• [Exercise description]:
A word-for-word copy of the entries, with the images left out, is what you should write.

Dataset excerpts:
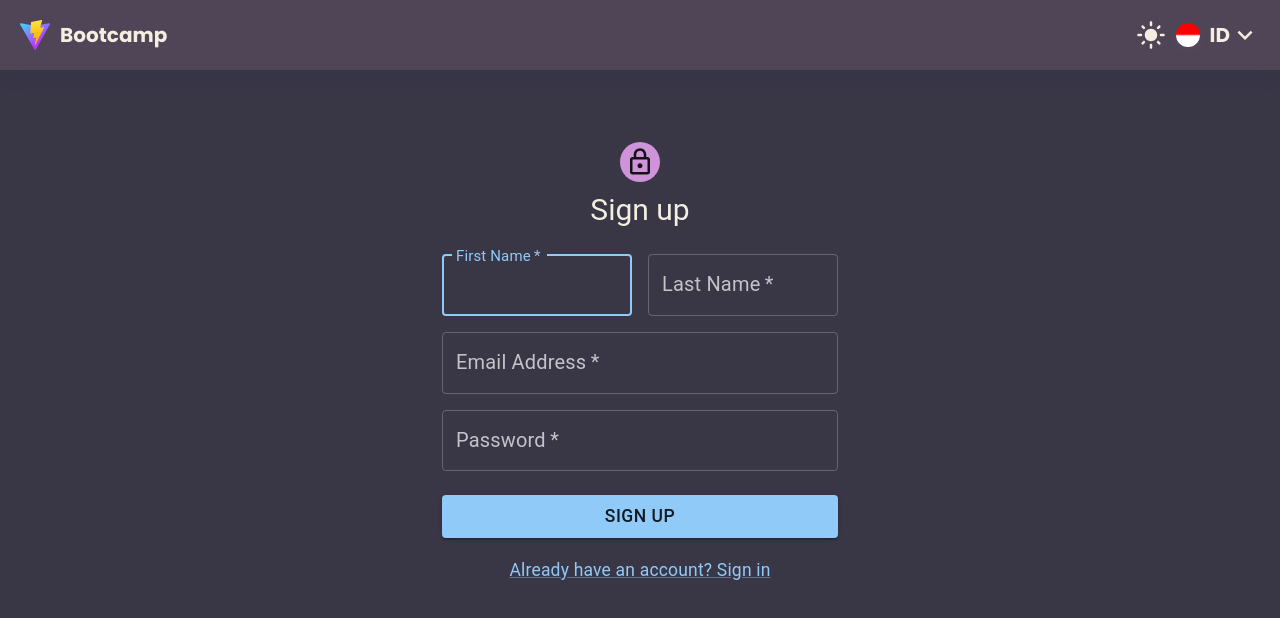
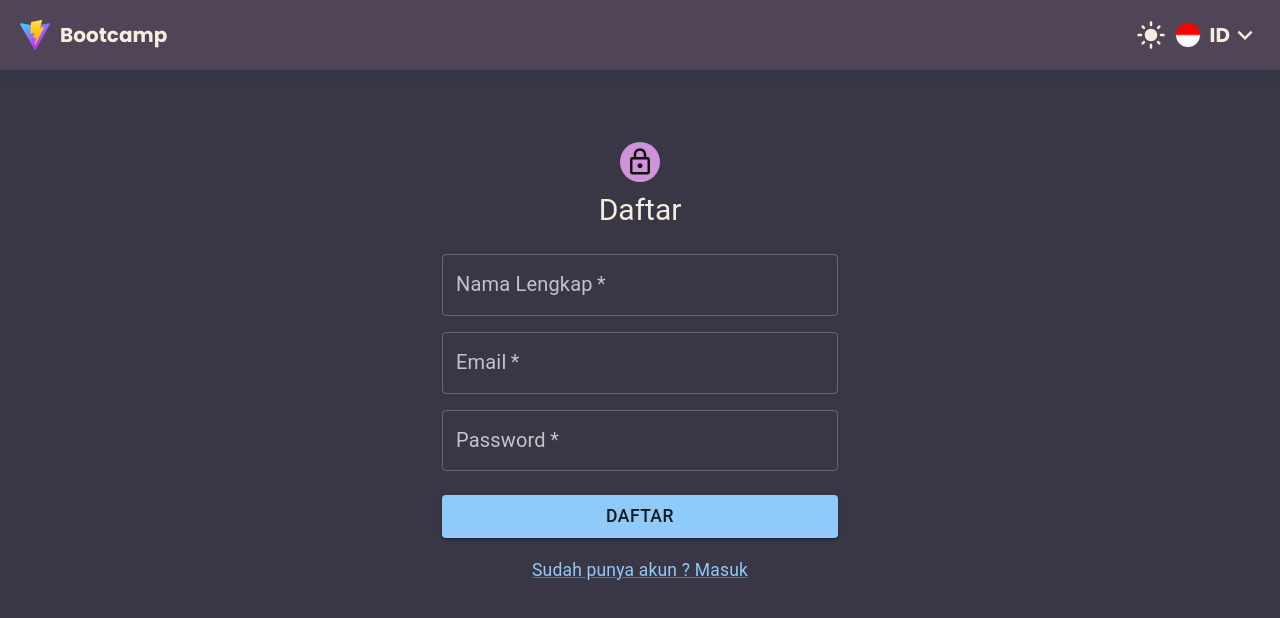
Before and after one commit to KMalif/group2-week3, a React (Vite) app: page /signup in a window 1280 px wide. Shown: the top 618 px of the page. Built offline with nearby package versions, Linux system fonts and the light colour scheme.

Commit message:
add translate language on auth pages

```diff
--- a/src/languages/en.js
+++ b/src/languages/en.js
@@ -7,4 +7,12 @@ export default {
   app_popup_error_title: 'Something went wrong!',
   app_popup_error_message: 'Sorry, an error has occurred. Please try again later',
   app_popup_close_button_label: 'Close',
+
+  app_title_signup: 'Sign Up',
+  app_title_signin: 'Sign In',
+  form_label_fullname: 'Fullname',
+  form_label_email: 'Email',
+  form_label_password: 'Password',
+  form_suggest_signin: 'Already have an account? Sign in',
+  form_suggest_signup: 'Do not have an account? Sign up',
 };
--- a/src/languages/id.js
+++ b/src/languages/id.js
@@ -7,4 +7,12 @@ export default {
   app_popup_error_title: 'Terjadi kesalahan!',
   app_popup_error_message: 'Maaf, telah terjadi kesalahan. Silakan coba beberapa saat lagi',
   app_popup_close_button_label: 'Tutup',
+
+  app_title_signup: 'Daftar',
+  app_title_signin: 'Masuk',
+  form_label_fullname: 'Nama Lengkap',
+  form_label_email: 'Email',
+  form_label_password: 'Password',
+  form_suggest_signin: 'Sudah punya akun ? Masuk',
+  form_suggest_signup: 'Belum punya akun ? Daftar',
 };
--- a/src/pages/Login/index.jsx
+++ b/src/pages/Login/index.jsx
@@ -4,32 +4,23 @@ import { Avatar, Box, Button, Checkbox, Container, FormControlLabel, Grid, Link,
 import LockOutlinedIcon from '@mui/icons-material/LockOutlined';
 
 import style from './style.module.scss'
+import { FormattedMessage } from 'react-intl';
 
 const Login = () => {
-
 
     const handleSubmit = (event) => {
         event.preventDefault();
 
     }
 
-
   return (
     <Container component="main" maxWidth="xs">
-        <Box
-          sx={{
-            marginTop: 8,
-            display: 'flex',
-            flexDirection: 'column',
-            alignItems: 'center',
-          }}
-        >
-
+        <Box className={style.formContainer}>
           <Avatar sx={{ m: 1, bgcolor: 'secondary.main' }}>
             <LockOutlinedIcon />
           </Avatar>
           <Typography component="h1" variant="h5">
-            Login
+            <FormattedMessage id='app_title_signin'/>
           </Typography>
           <Box component="form" noValidate onSubmit={handleSubmit} sx={{ mt: 3 }}>
             <Grid container spacing={2}>
@@ -38,7 +29,7 @@ const Login = () => {
                   required
                   fullWidth
                   id="email"
-                  label="Email Address"
+                  label={<FormattedMessage id='form_label_email'/>}
                   name="email"
                   autoComplete="email"
                 />
@@ -48,7 +39,7 @@ const Login = () => {
                   required
                   fullWidth
                   name="password"
-                  label="Password"
+                  label={<FormattedMessage id='form_label_password'/>}
                   type="password"
                   id="password"
                   autoComplete="new-password"
@@ -61,12 +52,12 @@ const Login = () => {
               variant="contained"
               sx={{ mt: 3, mb: 2 }}
             >
-              Login
+              <FormattedMessage id='app_title_signin'/>
             </Button>
             <Grid container justifyContent="center">
               <Grid item>
                 <Link href="/signup" variant="body2">
-                  Do not have an account yet ? Sign up
+                    <FormattedMessage id='form_suggest_signup'/>
                 </Link>
               </Grid>
             </Grid>
--- a/src/pages/Login/style.module.scss
+++ b/src/pages/Login/style.module.scss
@@ -1 +1,7 @@
 @import '@styles/base';
+
+.formContainer {
+    margin-top: 64px;
+    @include directionY;
+    align-items: center;
+}
--- a/src/pages/SignUp/index.jsx
+++ b/src/pages/SignUp/index.jsx
@@ -1,10 +1,11 @@
 
-import React from 'react'
+import React, { useState } from 'react'
 
-import { Avatar, Box, Button, Checkbox, Container, FormControlLabel, Grid, Link, TextField, Typography } from '@mui/material'
+import { Avatar, Box, Button, Container, Grid, Link, TextField, Typography } from '@mui/material'
 import LockOutlinedIcon from '@mui/icons-material/LockOutlined';
 
 import style from './style.module.scss'
+import { FormattedMessage } from 'react-intl';
 
 const SignUp = () => {
 
@@ -15,41 +16,23 @@ const SignUp = () => {
 
   return (
     <Container component="main" maxWidth="xs">
-        <Box
-          sx={{
-            marginTop: 8,
-            display: 'flex',
-            flexDirection: 'column',
-            alignItems: 'center',
-          }}
-        >
-          <Avatar sx={{ m: 1, bgcolor: 'secondary.main' }}>
+        <Box className={style.formContainer}>
+          <Avatar sx={{ m: 1, bgcolor: 'secondary.main'}}>
             <LockOutlinedIcon />
           </Avatar>
           <Typography component="h1" variant="h5">
-            Sign up
+            <FormattedMessage id='app_title_signup'/>
           </Typography>
           <Box component="form" noValidate onSubmit={handleSubmit} sx={{ mt: 3 }}>
             <Grid container spacing={2}>
-              <Grid item xs={12} sm={6}>
-                <TextField
-                  autoComplete="given-name"
-                  name="firstName"
-                  required
-                  fullWidth
-                  id="firstName"
-                  label="First Name"
-                  autoFocus
-                />
-              </Grid>
-              <Grid item xs={12} sm={6}>
+              <Grid item xs={12}>
                 <TextField
                   required
                   fullWidth
-                  id="lastName"
-                  label="Last Name"
-                  name="lastName"
-                  autoComplete="family-name"
+                  id="fullname"
+                  label={<FormattedMessage id='form_label_fullname'/>}
+                  name="fullname"
+                  autoComplete="fullname"
                 />
               </Grid>
               <Grid item xs={12}>
@@ -57,20 +40,20 @@ const SignUp = () => {
                   required
                   fullWidth
                   id="email"
-                  label="Email Address"
+                  label={<FormattedMessage id='form_label_email'/>}
                   name="email"
                   autoComplete="email"
                 />
               </Grid>
               <Grid item xs={12}>
                 <TextField
-                  required
-                  fullWidth
-                  name="password"
-                  label="Password"
-                  type="password"
-                  id="password"
-                  autoComplete="new-password"
+                    required
+                    fullWidth
+                    id="password"
+                    type="password"
+                    label={<FormattedMessage id='form_label_password'/>}
+                    name="password"
+                    autoComplete="new-password"
                 />
               </Grid>
             </Grid>
@@ -80,12 +63,12 @@ const SignUp = () => {
               variant="contained"
               sx={{ mt: 3, mb: 2 }}
             >
-              Sign Up
+              <FormattedMessage id='app_title_signup'/>
             </Button>
             <Grid container justifyContent="center">
               <Grid item>
                 <Link href="/login" variant="body2">
-                  Already have an account? Sign in
+                <FormattedMessage id='form_suggest_signin'/>
                 </Link>
               </Grid>
             </Grid>
--- a/src/pages/SignUp/style.module.scss
+++ b/src/pages/SignUp/style.module.scss
@@ -1 +1,7 @@
 @import '@styles/base';
+
+.formContainer {
+    margin-top: 64px;
+    @include directionY;
+    align-items: center;
+}
```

• [Task result]:
Before and after one commit to KMalif/group2-week3, a React (Vite) app: page /signup in a window 1280 px wide. Shown: the top 618 px of the page. Built offline with nearby package versions, Linux system fonts and the light colour scheme.

Commit message:
add translate language on auth pages

```diff
--- a/src/languages/en.js
+++ b/src/languages/en.js
@@ -7,4 +7,12 @@ export default {
   app_popup_error_title: 'Something went wrong!',
   app_popup_error_message: 'Sorry, an error has occurred. Please try again later',
   app_popup_close_button_label: 'Close',
+
+  app_title_signup: 'Sign Up',
+  app_title_signin: 'Sign In',
+  form_label_fullname: 'Fullname',
+  form_label_email: 'Email',
+  form_label_password: 'Password',
+  form_suggest_signin: 'Already have an account? Sign in',
+  form_suggest_signup: 'Do not have an account? Sign up',
 };
--- a/src/languages/id.js
+++ b/src/languages/id.js
@@ -7,4 +7,12 @@ export default {
   app_popup_error_title: 'Terjadi kesalahan!',
   app_popup_error_message: 'Maaf, telah terjadi kesalahan. Silakan coba beberapa saat lagi',
   app_popup_close_button_label: 'Tutup',
+
+  app_title_signup: 'Daftar',
+  app_title_signin: 'Masuk',
+  form_label_fullname: 'Nama Lengkap',
+  form_label_email: 'Email',
+  form_label_password: 'Password',
+  form_suggest_signin: 'Sudah punya akun ? Masuk',
+  form_suggest_signup: 'Belum punya akun ? Daftar',
 };
--- a/src/pages/Login/index.jsx
+++ b/src/pages/Login/index.jsx
@@ -4,32 +4,23 @@ import { Avatar, Box, Button, Checkbox, Container, FormControlLabel, Grid, Link,
 import LockOutlinedIcon from '@mui/icons-material/LockOutlined';
 
 import style from './style.module.scss'
+import { FormattedMessage } from 'react-intl';
 
 const Login = () => {
-
 
     const handleSubmit = (event) => {
         event.preventDefault();
 
     }
 
-
   return (
     <Container component="main" maxWidth="xs">
-        <Box
-          sx={{
-            marginTop: 8,
-            display: 'flex',
-            flexDirection: 'column',
-            alignItems: 'center',
-          }}
-        >
-
+        <Box className={style.formContainer}>
           <Avatar sx={{ m: 1, bgcolor: 'secondary.main' }}>
             <LockOutlinedIcon />
           </Avatar>
           <Typography component="h1" variant="h5">
-            Login
+            <FormattedMessage id='app_title_signin'/>
           </Typography>
           <Box component="form" noValidate onSubmit={handleSubmit} sx={{ mt: 3 }}>
             <Grid container spacing={2}>
@@ -38,7 +29,7 @@ const Login = () => {
                   required
                   fullWidth
                   id="email"
-                  label="Email Address"
+                  label={<FormattedMessage id='form_label_email'/>}
                   name="email"
                   autoComplete="email"
                 />
@@ -48,7 +39,7 @@ const Login = () => {
                   required
                   fullWidth
                   name="password"
-                  label="Password"
+                  label={<FormattedMessage id='form_label_password'/>}
                   type="password"
                   id="password"
                   autoComplete="new-password"
@@ -61,12 +52,12 @@ const Login = () => {
               variant="contained"
               sx={{ mt: 3, mb: 2 }}
             >
-              Login
+              <FormattedMessage id='app_title_signin'/>
             </Button>
             <Grid container justifyContent="center">
               <Grid item>
                 <Link href="/signup" variant="body2">
-                  Do not have an account yet ? Sign up
+                    <FormattedMessage id='form_suggest_signup'/>
                 </Link>
               </Grid>
             </Grid>
--- a/src/pages/Login/style.module.scss
+++ b/src/pages/Login/style.module.scss
@@ -1 +1,7 @@
 @import '@styles/base';
+
+.formContainer {
+    margin-top: 64px;
+    @include directionY;
+    align-items: center;
+}
--- a/src/pages/SignUp/index.jsx
+++ b/src/pages/SignUp/index.jsx
@@ -1,10 +1,11 @@
 
-import React from 'react'
+import React, { useState } from 'react'
 
-import { Avatar, Box, Button, Checkbox, Container, FormControlLabel, Grid, Link, TextField, Typography } from '@mui/material'
+import { Avatar, Box, Button, Container, Grid, Link, TextField, Typography } from '@mui/material'
 import LockOutlinedIcon from '@mui/icons-material/LockOutlined';
 
 import style from './style.module.scss'
+import { FormattedMessage } from 'react-intl';
 
 const SignUp = () => {
 
@@ -15,41 +16,23 @@ const SignUp = () => {
 
   return (
     <Container component="main" maxWidth="xs">
-        <Box
-          sx={{
-            marginTop: 8,
-            display: 'flex',
-            flexDirection: 'column',
-            alignItems: 'center',
-          }}
-        >
-          <Avatar sx={{ m: 1, bgcolor: 'secondary.main' }}>
+        <Box className={style.formContainer}>
+          <Avatar sx={{ m: 1, bgcolor: 'secondary.main'}}>
             <LockOutlinedIcon />
           </Avatar>
           <Typography component="h1" variant="h5">
-            Sign up
+            <FormattedMessage id='app_title_signup'/>
           </Typography>
           <Box component="form" noValidate onSubmit={handleSubmit} sx={{ mt: 3 }}>
             <Grid container spacing={2}>
-              <Grid item xs={12} sm={6}>
-                <TextField
-                  autoComplete="given-name"
-                  name="firstName"
-                  required
-                  fullWidth
-                  id="firstName"
-                  label="First Name"
-                  autoFocus
-                />
-              </Grid>
-              <Grid item xs={12} sm={6}>
+              <Grid item xs={12}>
                 <TextField
                   required
                   fullWidth
-                  id="lastName"
-                  label="Last Name"
-                  name="lastName"
-                  autoComplete="family-name"
+                  id="fullname"
+                  label={<FormattedMessage id='form_label_fullname'/>}
+                  name="fullname"
+                  autoComplete="fullname"
                 />
               </Grid>
               <Grid item xs={12}>
@@ -57,20 +40,20 @@ const SignUp = () => {
                   required
                   fullWidth
                   id="email"
-                  label="Email Address"
+                  label={<FormattedMessage id='form_label_email'/>}
                   name="email"
                   autoComplete="email"
                 />
               </Grid>
               <Grid item xs={12}>
                 <TextField
-                  required
-                  fullWidth
-                  name="password"
-                  label="Password"
-                  type="password"
-                  id="password"
-                  autoComplete="new-password"
+                    required
+                    fullWidth
+                    id="password"
+                    type="password"
+                    label={<FormattedMessage id='form_label_password'/>}
+                    name="password"
+                    autoComplete="new-password"
                 />
               </Grid>
             </Grid>
@@ -80,12 +63,12 @@ const SignUp = () => {
               variant="contained"
               sx={{ mt: 3, mb: 2 }}
             >
-              Sign Up
+              <FormattedMessage id='app_title_signup'/>
             </Button>
             <Grid container justifyContent="center">
               <Grid item>
                 <Link href="/login" variant="body2">
-                  Already have an account? Sign in
+                <FormattedMessage id='form_suggest_signin'/>
                 </Link>
               </Grid>
             </Grid>
--- a/src/pages/SignUp/style.module.scss
+++ b/src/pages/SignUp/style.module.scss
@@ -1 +1,7 @@
 @import '@styles/base';
+
+.formContainer {
+    margin-top: 64px;
+    @include directionY;
+    align-items: center;
+}
```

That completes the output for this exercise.